By Joan Nwagwu
The meeting between the Federal Government and the Organised Labour over the recent hike in fuel price and electricity tariff has been postponed till Monday, Sept. 28, for further deliberation, the News Agency of Nigeria (NAN) reports.
Labour leaders and the Federal Government had met in Abuja on Thursday to deliberate on the development after organised labour threatened to shut down the economy on Monday, Sept. 28, if the hikes were not reversed.
But with the duo unable to reach an agreement during the closed door meeting, Mr Ayuba Wabba, President of the Nigeria Congress (NLC), told anxious newsmen that discussions would continue on Monday.
“The discussions will continue on Monday, by 3 p.m,” he said.
NAN reports that shortly before the bilateral talks went into the closed door session, Mr Boss Mustapha, Secretary to the Government of the Federation (SGF), had appealed to the organised labour to “show understanding on the issues”.
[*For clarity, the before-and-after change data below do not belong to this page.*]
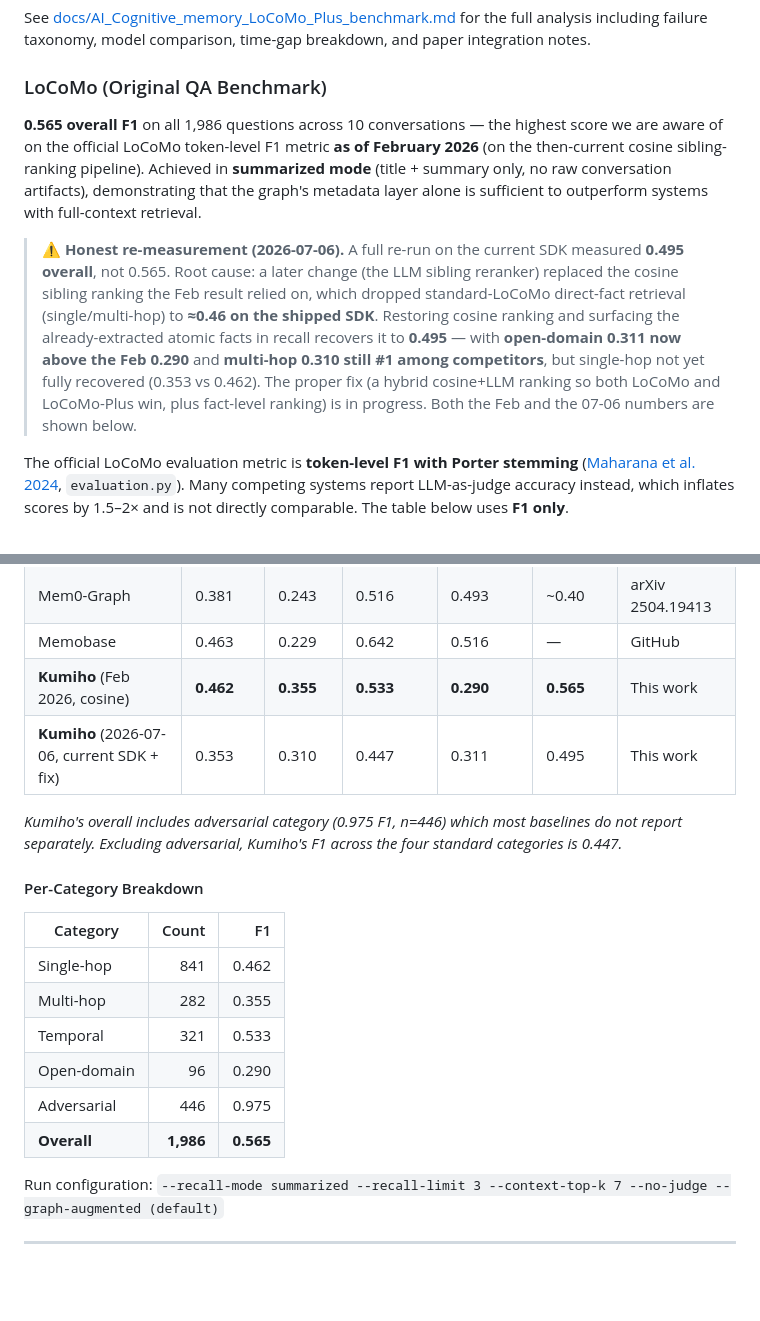
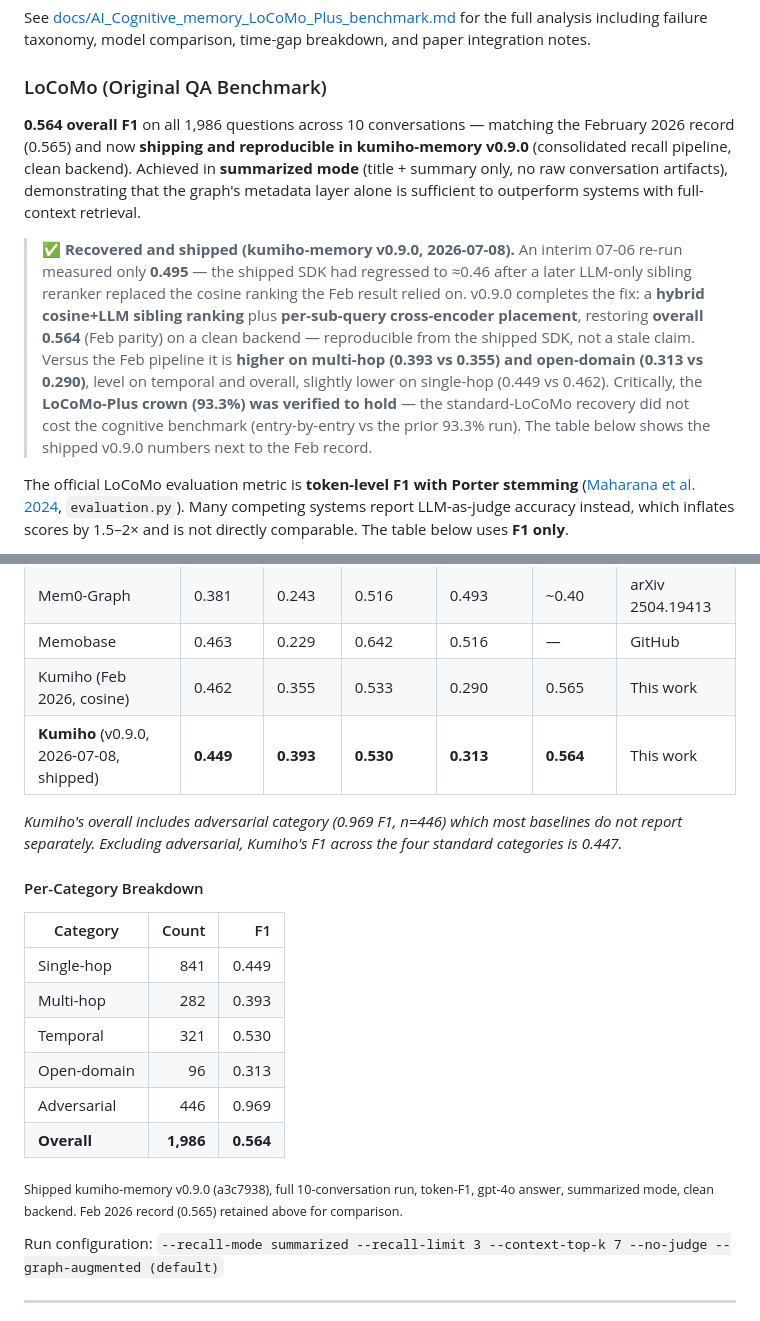
Before and after one commit to kumihoclouds/kumiho-benchmarks, a Markdown page: README.md, 2 parts joined by grey strips. Rendered like a GitHub page; blank space fills up the shorter version.

Commit message:
docs: update LoCoMo results to shipped v0.9.0 (0.564) (#5)
The "0.495 / recovery in progress" note is superseded: kumiho-memory 0.9.0
ships the completed fix (hybrid cosine+LLM sibling ranking + per-sub-query
cross-encoder) at overall 0.564 F1 — Feb parity, reproducible on a clean
backend. Higher than Feb on multi-hop (0.393) and open-domain (0.313); the
LoCoMo-Plus 93.3% crown was verified to hold (no regression from the recovery).

Co-authored-by: Claude Opus 4.8 <noreply@anthropic.com>

```diff
--- a/README.md
+++ b/README.md
@@ -64,24 +64,26 @@ breakdown, and paper integration notes.
 
 ### LoCoMo (Original QA Benchmark)
 
-**0.565 overall F1** on all 1,986 questions across 10 conversations —
-the highest score we are aware of on the official LoCoMo token-level F1 metric
-**as of February 2026** (on the then-current cosine sibling-ranking pipeline).
+**0.564 overall F1** on all 1,986 questions across 10 conversations —
+matching the February 2026 record (0.565) and now **shipping and reproducible
+in kumiho-memory v0.9.0** (consolidated recall pipeline, clean backend).
 Achieved in **summarized mode** (title + summary only, no raw conversation
 artifacts), demonstrating that the graph's metadata layer alone is sufficient
 to outperform systems with full-context retrieval.
 
-> **⚠ Honest re-measurement (2026-07-06).** A full re-run on the current SDK
-> measured **0.495 overall**, not 0.565. Root cause: a later change (the LLM
-> sibling reranker) replaced the cosine sibling ranking the Feb result relied
-> on, which dropped standard-LoCoMo direct-fact retrieval (single/multi-hop) to
-> **≈0.46 on the shipped SDK**. Restoring cosine ranking and surfacing the
-> already-extracted atomic facts in recall recovers it to **0.495** — with
-> **open-domain 0.311 now above the Feb 0.290** and **multi-hop 0.310 still #1
-> among competitors**, but single-hop not yet fully recovered (0.353 vs 0.462).
-> The proper fix (a hybrid cosine+LLM ranking so both LoCoMo and LoCoMo-Plus
-> win, plus fact-level ranking) is in progress. Both the Feb and the 07-06
-> numbers are shown below.
+> **✅ Recovered and shipped (kumiho-memory v0.9.0, 2026-07-08).** An interim
+> 07-06 re-run measured only **0.495** — the shipped SDK had regressed to ≈0.46
+> after a later LLM-only sibling reranker replaced the cosine ranking the Feb
+> result relied on. v0.9.0 completes the fix: a **hybrid cosine+LLM sibling
+> ranking** plus **per-sub-query cross-encoder placement**, restoring **overall
+> 0.564** (Feb parity) on a clean backend — reproducible from the shipped SDK,
+> not a stale claim. Versus the Feb pipeline it is **higher on multi-hop
+> (0.393 vs 0.355) and open-domain (0.313 vs 0.290)**, level on temporal and
+> overall, slightly lower on single-hop (0.449 vs 0.462). Critically, the
+> **LoCoMo-Plus crown (93.3%) was verified to hold** — the standard-LoCoMo
+> recovery did not cost the cognitive benchmark (entry-by-entry vs the prior
+> 93.3% run). The table below shows the shipped v0.9.0 numbers next to the Feb
+> record.
 
 The official LoCoMo evaluation metric is **token-level F1 with Porter stemming**
 ([Maharana et al. 2024](https://arxiv.org/abs/2402.17753), `evaluation.py`).
@@ -101,10 +103,10 @@ and Memobase's published evaluation
 | Mem0 | 0.387 | 0.286 | 0.489 | 0.477 | ~0.40 | arXiv 2504.19413 |
 | Mem0-Graph | 0.381 | 0.243 | 0.516 | 0.493 | ~0.40 | arXiv 2504.19413 |
 | Memobase | 0.463 | 0.229 | 0.642 | 0.516 | — | GitHub |
-| **Kumiho** (Feb 2026, cosine) | **0.462** | **0.355** | **0.533** | **0.290** | **0.565** | This work |
-| **Kumiho** (2026-07-06, current SDK + fix) | 0.353 | 0.310 | 0.447 | 0.311 | 0.495 | This work |
+| Kumiho (Feb 2026, cosine) | 0.462 | 0.355 | 0.533 | 0.290 | 0.565 | This work |
+| **Kumiho** (v0.9.0, 2026-07-08, shipped) | **0.449** | **0.393** | **0.530** | **0.313** | **0.564** | This work |
 
-*Kumiho's overall includes adversarial category (0.975 F1, n=446) which most
+*Kumiho's overall includes adversarial category (0.969 F1, n=446) which most
 baselines do not report separately. Excluding adversarial, Kumiho's F1 across
 the four standard categories is 0.447.*
 
@@ -112,12 +114,14 @@ the four standard categories is 0.447.*
 
 | Category | Count | F1 |
 | -------- | ----: | --: |
-| Single-hop | 841 | 0.462 |
-| Multi-hop | 282 | 0.355 |
-| Temporal | 321 | 0.533 |
-| Open-domain | 96 | 0.290 |
-| Adversarial | 446 | 0.975 |
-| **Overall** | **1,986** | **0.565** |
+| Single-hop | 841 | 0.449 |
+| Multi-hop | 282 | 0.393 |
+| Temporal | 321 | 0.530 |
+| Open-domain | 96 | 0.313 |
+| Adversarial | 446 | 0.969 |
+| **Overall** | **1,986** | **0.564** |
+
+<sub>Shipped kumiho-memory v0.9.0 (a3c7938), full 10-conversation run, token-F1, gpt-4o answer, summarized mode, clean backend. Feb 2026 record (0.565) retained above for comparison.</sub>
 
 Run configuration: `--recall-mode summarized --recall-limit 3 --context-top-k 7 --no-judge --graph-augmented (default)`
 
```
“The recent increase in electricity tariff and petroleum pump price was not intended to cause pain or harm. The decision was taken in the utmost interest of all people and the working class.
“I had the privilege of working in the Presidential Transition Committee set up by President Muhammadu Buhari and I remembered some of the decisions that were presented to him.
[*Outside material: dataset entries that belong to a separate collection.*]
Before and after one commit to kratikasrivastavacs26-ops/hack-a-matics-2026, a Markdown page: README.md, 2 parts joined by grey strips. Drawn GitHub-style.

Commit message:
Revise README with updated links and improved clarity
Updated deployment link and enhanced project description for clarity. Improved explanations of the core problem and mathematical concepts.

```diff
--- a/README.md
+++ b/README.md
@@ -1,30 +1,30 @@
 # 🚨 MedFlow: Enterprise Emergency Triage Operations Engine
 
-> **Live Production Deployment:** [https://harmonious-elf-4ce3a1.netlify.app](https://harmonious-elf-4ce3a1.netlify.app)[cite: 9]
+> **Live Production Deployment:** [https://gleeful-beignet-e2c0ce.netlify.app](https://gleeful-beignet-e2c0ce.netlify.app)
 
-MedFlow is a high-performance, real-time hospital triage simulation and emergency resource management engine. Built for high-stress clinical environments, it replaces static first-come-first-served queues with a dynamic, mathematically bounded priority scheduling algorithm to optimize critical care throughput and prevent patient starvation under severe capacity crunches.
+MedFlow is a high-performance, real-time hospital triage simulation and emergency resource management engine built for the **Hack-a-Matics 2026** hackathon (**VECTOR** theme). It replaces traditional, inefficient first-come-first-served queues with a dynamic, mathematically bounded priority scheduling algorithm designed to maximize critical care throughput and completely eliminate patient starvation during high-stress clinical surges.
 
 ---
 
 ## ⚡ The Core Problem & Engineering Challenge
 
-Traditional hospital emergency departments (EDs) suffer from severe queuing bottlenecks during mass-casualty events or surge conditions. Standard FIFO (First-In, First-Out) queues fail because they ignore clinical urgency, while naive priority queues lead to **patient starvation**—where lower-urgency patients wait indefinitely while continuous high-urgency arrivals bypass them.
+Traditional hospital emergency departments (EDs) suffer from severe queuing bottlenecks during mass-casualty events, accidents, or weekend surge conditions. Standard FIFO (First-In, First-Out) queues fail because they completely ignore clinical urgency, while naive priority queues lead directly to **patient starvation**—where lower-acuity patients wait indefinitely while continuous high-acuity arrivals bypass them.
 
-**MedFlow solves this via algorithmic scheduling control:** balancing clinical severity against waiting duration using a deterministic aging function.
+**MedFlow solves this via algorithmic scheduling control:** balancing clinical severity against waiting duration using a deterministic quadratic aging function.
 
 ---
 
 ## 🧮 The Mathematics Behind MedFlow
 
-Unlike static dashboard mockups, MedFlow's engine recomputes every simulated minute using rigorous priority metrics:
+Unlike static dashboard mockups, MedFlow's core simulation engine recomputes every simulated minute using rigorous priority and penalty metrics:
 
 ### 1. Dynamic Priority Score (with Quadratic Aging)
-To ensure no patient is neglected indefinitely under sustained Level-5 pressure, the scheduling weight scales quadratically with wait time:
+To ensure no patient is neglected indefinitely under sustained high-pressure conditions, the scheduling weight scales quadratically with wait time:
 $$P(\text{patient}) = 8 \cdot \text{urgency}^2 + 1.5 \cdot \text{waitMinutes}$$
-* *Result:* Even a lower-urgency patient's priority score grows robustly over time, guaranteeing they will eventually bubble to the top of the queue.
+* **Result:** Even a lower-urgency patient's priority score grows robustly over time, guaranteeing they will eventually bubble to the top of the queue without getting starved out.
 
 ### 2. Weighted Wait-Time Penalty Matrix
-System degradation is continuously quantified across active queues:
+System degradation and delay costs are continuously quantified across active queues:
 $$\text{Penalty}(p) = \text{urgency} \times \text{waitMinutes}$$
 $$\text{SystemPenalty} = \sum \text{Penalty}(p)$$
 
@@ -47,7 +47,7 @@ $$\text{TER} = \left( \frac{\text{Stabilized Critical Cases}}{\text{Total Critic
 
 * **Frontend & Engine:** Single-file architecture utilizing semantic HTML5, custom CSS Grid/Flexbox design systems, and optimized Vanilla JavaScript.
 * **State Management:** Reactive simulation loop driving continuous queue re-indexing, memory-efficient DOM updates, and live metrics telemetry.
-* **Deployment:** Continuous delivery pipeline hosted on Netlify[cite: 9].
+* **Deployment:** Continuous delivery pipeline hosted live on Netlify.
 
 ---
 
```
“One of the decisions by the team considered as low hanging fruit in 2015 was deregulation. President Buhari objected to it. Thereafter, the issue was reflected in the final report.
“There was the need to consider seriously the issues relating to deregulation of petroleum sector and the need to look at energy sufficiency and efficiency, and what needed to be done.
“When the report was submitted to President Buhari, his reaction was that the Nigerian people elected him not to inflict pain on them.
“Five years down the line, that decision has become imperative and cannot be tampered with, it is a decision that must have been painfully considered.
“I am just sharing this reflection in order to put in perceptive the fact that the decision was never intended to cause great pain,” he said.
He also noted that the National Minimum Wage was implemented over a year ago but that the ravaging COVID-19 pandemic had affected the entire world and had disrupted the strongest economy.
Boss added that due to the pandemic, countries of the world were still trying to find solutions to the economic disruption that COVID-19 had brought to the entire world.
“Nigeria does not survive in isolation. We, as a government and as a people and those of you on the other side of the divide, are part of the government, because you are leaders in your own right in the places you operate and in the spheres where you exercise influence.
“So, it is for this reason that today we will resolve matters relating to the issues that have made us gathered here, because today, I am confident that each and everyone has Nigeria at heart.
“The leadership of NLC, TUC and other leaders should assist the government toward arriving at a conclusion on these issues.
“I understand the hardship that certain decisions of the government will always bring and I believe that in the course of these hardships, there are opportunities that will ameliorate the hardship,” he said.
Sen. Chris Ngige, Minister of Labour and Employment, in a remark, noted that the government representatives at the meeting had been enlarged to discuss how to ameliorate the pains that the modulation of the petroleum price and the increase in tariff had brought.
“Today’s meeting is a bilateral meeting and it has a new colouration in that some specific items had been listed.
“We will like to assure the labour unions that we we are addressing the issue and we think that we can resolve the issues and nobody will be in the mood to go on strike or go on demonstrations in the streets as this country belongs to all of us.
“So, whatever is going to be discussed here, it will be for the furtherance of the Constitution of the Federal Republic of Nigeria, especially the section that talks about welfare and security of the citizens of the country,” he said.
In his remarks, Wabba, NLC boss, said that the best way to address social economy or labour issues and challenges was to proactively engage Labour unions and have their perspective.
“The last time we were here, we also had a lot of discussions about what we expect that should have been done; we have been on the same issue for over 30 years.
“I think the argument has been the same – people want to see reduction in those prices, which will bring improvement to the lives of Nigerians, particularly workers.
“Clearly, part of the challenge is that this new increase has also reduced our purchasing power and eroded the gains that we have been able to make with the minimum wage. As we speak, many states are yet to implement it,” Wabba said.
Mr Quadir Olaleye, TUC President, in his contribution, said that government must first revert to the previous price template for both fuel pump and electricity tariff before labour will dialogue with it on the economic recovery solutions.
He insisted that TUC maintains its last week’s position on embarking on nationwide protest or proceed on strike if the government refused to reverse the increase in electricity and fuel pump price.
Olaleye called on the government to diversify the economy and increase its revenue base